Tally the lines in the listing below that contain "other" and report the tally alone.

*** RECORDS ***

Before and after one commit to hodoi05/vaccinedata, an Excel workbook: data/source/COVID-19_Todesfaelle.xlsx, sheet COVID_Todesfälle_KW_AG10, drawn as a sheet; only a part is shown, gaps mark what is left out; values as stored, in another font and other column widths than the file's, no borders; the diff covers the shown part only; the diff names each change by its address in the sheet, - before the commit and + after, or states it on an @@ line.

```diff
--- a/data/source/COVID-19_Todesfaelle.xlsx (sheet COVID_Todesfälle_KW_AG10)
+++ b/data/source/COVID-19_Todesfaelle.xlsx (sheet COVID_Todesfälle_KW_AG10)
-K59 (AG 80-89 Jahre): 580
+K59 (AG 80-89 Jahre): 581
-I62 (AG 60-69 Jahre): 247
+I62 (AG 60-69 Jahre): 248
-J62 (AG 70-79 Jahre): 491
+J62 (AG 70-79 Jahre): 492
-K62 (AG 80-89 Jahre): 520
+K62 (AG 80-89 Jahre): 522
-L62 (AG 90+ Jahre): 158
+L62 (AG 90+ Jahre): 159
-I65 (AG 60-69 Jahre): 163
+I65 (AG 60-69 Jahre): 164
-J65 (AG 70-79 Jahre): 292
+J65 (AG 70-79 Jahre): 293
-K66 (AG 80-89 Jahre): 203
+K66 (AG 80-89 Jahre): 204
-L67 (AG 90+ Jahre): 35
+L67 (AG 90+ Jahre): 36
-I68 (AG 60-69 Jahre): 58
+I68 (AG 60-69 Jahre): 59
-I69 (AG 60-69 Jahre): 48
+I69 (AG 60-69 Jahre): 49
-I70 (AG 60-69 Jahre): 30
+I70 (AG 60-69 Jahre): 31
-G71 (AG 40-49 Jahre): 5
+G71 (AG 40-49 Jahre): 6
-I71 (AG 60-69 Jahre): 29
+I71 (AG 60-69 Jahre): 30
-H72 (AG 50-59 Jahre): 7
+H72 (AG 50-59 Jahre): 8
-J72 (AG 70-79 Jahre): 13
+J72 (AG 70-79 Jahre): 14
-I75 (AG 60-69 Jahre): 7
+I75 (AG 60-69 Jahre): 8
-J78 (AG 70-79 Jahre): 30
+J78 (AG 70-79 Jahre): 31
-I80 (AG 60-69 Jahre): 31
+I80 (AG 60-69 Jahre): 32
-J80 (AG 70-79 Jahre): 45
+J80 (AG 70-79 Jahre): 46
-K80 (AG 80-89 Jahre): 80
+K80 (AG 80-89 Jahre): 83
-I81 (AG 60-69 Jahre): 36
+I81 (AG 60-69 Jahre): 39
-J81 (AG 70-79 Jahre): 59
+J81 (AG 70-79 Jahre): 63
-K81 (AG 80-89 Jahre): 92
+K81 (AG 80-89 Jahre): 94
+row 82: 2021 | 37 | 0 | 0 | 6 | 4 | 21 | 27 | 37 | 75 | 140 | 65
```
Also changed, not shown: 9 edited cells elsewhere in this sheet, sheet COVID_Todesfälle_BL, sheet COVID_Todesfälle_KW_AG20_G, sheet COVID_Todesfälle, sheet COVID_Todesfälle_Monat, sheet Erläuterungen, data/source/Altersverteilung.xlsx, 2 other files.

***

#### EXPECTED ANSWER
2